Volvo weathers the storm

The Swedish group is adapting to a hurricane of change with a new image. Roger Trapp reports

If recent trends are anything to go by, visitors to the Volvo stand at this weekend's London Motor Show will be drawn from a wider spectrum than the stereotype would allow for. For, helped by the new 850 series' success in motor racing and a stylish advertising campaign, the Swedish group seems to be winning customers from the likes of BMW and Mercedes.

Ever since it lumbered out of the Scandinavian forests, the Volvo has been the car that everybody has wanted to be in if they knew they were going to get hit by a truck. The problem was that, although everybody agreed that the huge estates were practical for farmers and antique dealers, nobody who fancied themselves as a bit of a Stirling Moss was going to admit to owning one. If the company was a watchword in safety, it was also seen as the epitome of boring.

The 850, and a restyled 960, are the first results of an attempt to add some enjoyment to the practicality of owning a Volvo. Other models are in the pipeline. But they are only the most obvious signs of something far more significant.

Since the proposed merger with the French group Renault was halted, Volvo has had to come to terms with going it alone in an increasingly competitive market.

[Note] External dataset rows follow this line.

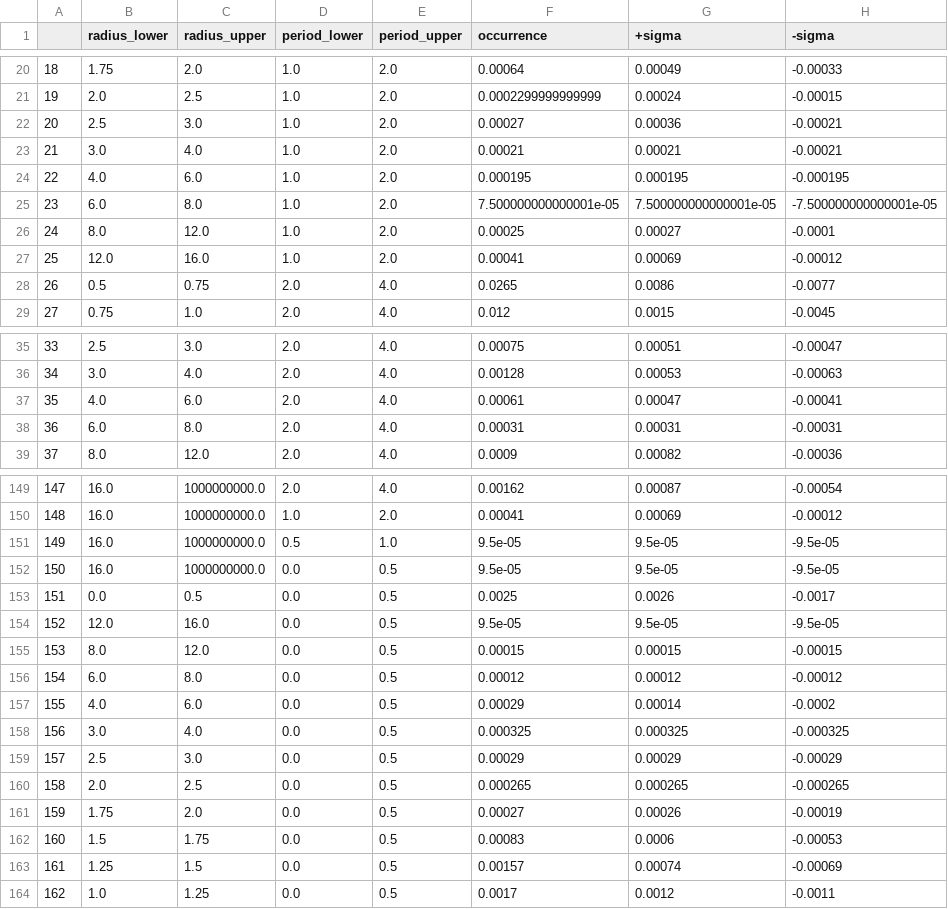
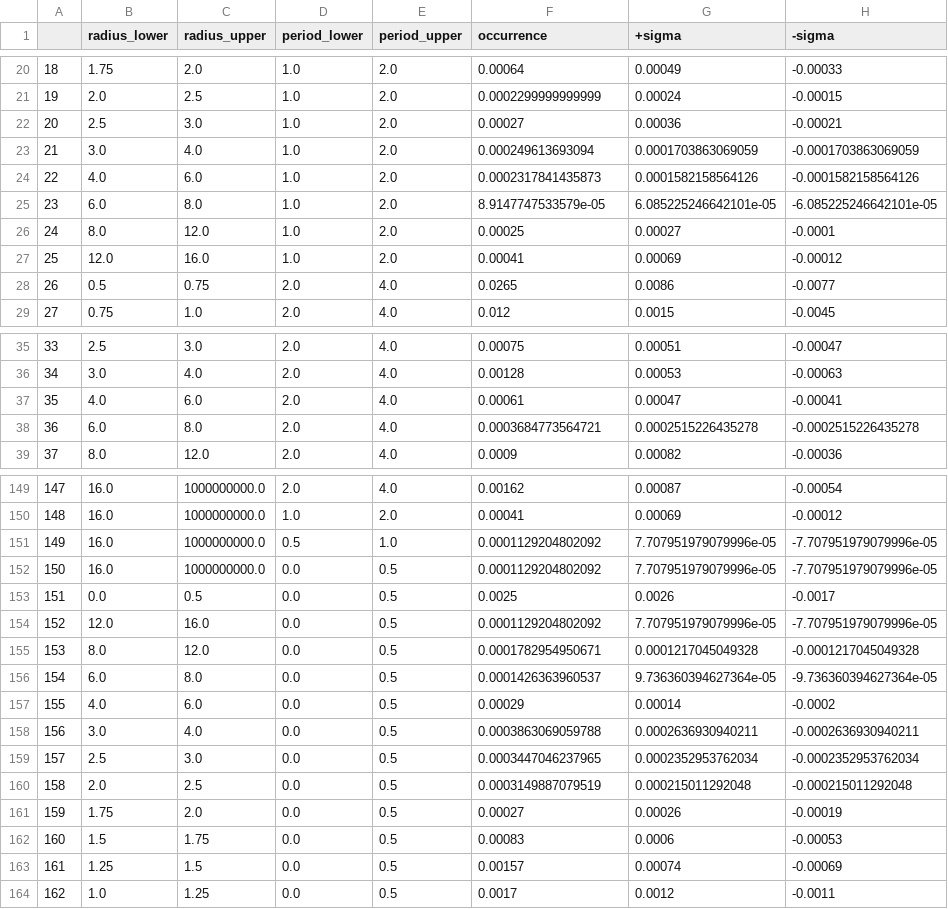
Before and after one commit to smblodgett/kepler_globals, a CSV file: data/occurrence_rates_hsu.csv, drawn as a sheet; only a part is shown, gaps mark what is left out; the diff covers the shown part only.

```diff
--- a/data/occurrence_rates_hsu.csv
+++ b/data/occurrence_rates_hsu.csv
@@ -22,5 +22,5 @@
 20,2.5,3.0,1.0,2.0,0.00027,0.00036,-0.00021
-21,3.0,4.0,1.0,2.0,0.00021,0.00021,-0.00021
-22,4.0,6.0,1.0,2.0,0.000195,0.000195,-0.000195
-23,6.0,8.0,1.0,2.0,7.500000000000001e-05,7.500000000000001e-05,-7.500000000000001e-05
+21,3.0,4.0,1.0,2.0,0.000249613693094,0.0001703863069059,-0.0001703863069059
+22,4.0,6.0,1.0,2.0,0.0002317841435873,0.0001582158564126,-0.0001582158564126
+23,6.0,8.0,1.0,2.0,8.9147747533579e-05,6.085225246642101e-05,-6.085225246642101e-05
 24,8.0,12.0,1.0,2.0,0.00025,0.00027,-0.0001
@@ -37,3 +37,3 @@
 35,4.0,6.0,2.0,4.0,0.00061,0.00047,-0.00041
-36,6.0,8.0,2.0,4.0,0.00031,0.00031,-0.00031
+36,6.0,8.0,2.0,4.0,0.0003684773564721,0.0002515226435278,-0.0002515226435278
 37,8.0,12.0,2.0,4.0,0.0009,0.00082,-0.00036
@@ -150,12 +150,12 @@
 148,16.0,1000000000.0,1.0,2.0,0.00041,0.00069,-0.00012
-149,16.0,1000000000.0,0.5,1.0,9.5e-05,9.5e-05,-9.5e-05
-150,16.0,1000000000.0,0.0,0.5,9.5e-05,9.5e-05,-9.5e-05
+149,16.0,1000000000.0,0.5,1.0,0.0001129204802092,7.707951979079996e-05,-7.707951979079996e-05
+150,16.0,1000000000.0,0.0,0.5,0.0001129204802092,7.707951979079996e-05,-7.707951979079996e-05
 151,0.0,0.5,0.0,0.5,0.0025,0.0026,-0.0017
-152,12.0,16.0,0.0,0.5,9.5e-05,9.5e-05,-9.5e-05
-153,8.0,12.0,0.0,0.5,0.00015,0.00015,-0.00015
-154,6.0,8.0,0.0,0.5,0.00012,0.00012,-0.00012
+152,12.0,16.0,0.0,0.5,0.0001129204802092,7.707951979079996e-05,-7.707951979079996e-05
+153,8.0,12.0,0.0,0.5,0.0001782954950671,0.0001217045049328,-0.0001217045049328
+154,6.0,8.0,0.0,0.5,0.0001426363960537,9.736360394627364e-05,-9.736360394627364e-05
 155,4.0,6.0,0.0,0.5,0.00029,0.00014,-0.0002
-156,3.0,4.0,0.0,0.5,0.000325,0.000325,-0.000325
-157,2.5,3.0,0.0,0.5,0.00029,0.00029,-0.00029
-158,2.0,2.5,0.0,0.5,0.000265,0.000265,-0.000265
+156,3.0,4.0,0.0,0.5,0.0003863069059788,0.0002636930940211,-0.0002636930940211
+157,2.5,3.0,0.0,0.5,0.0003447046237965,0.0002352953762034,-0.0002352953762034
+158,2.0,2.5,0.0,0.5,0.0003149887079519,0.000215011292048,-0.000215011292048
 159,1.75,2.0,0.0,0.5,0.00027,0.00026,-0.00019
```
Also changed, not shown: 108 edited cells elsewhere in this file, 5 other files.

It is still involved in a number of joint ventures, such as the one that will see Audi diesel engines powering some models and the Edcar initiative owned equally by Volvo, Mitsubishi of Japan and the Dutch government. But for the most part, in the words of Charles Hunter- Pease, managing director of Volvo Car UK, the management has had a "clean sheet of paper" to establish a fresh strategy.

Though the plan to expand the customer base by taking on prestigious marques may appear sound, it brings certain problems. In particular, staff now find themselves trying to win over customers, when in the past they must have felt halfway to a sale as soon as somebody entered the showroom simply because Volvo had a clear image.

As if this were not enough, Mr Hunter-Pease is intent on changing the relationship between the company and the people who buy its products. Like just about everybody else in business, he wants greater emphasis on the customer. The difficulty he has is that the motor trade is noted for its heavy sales techniques.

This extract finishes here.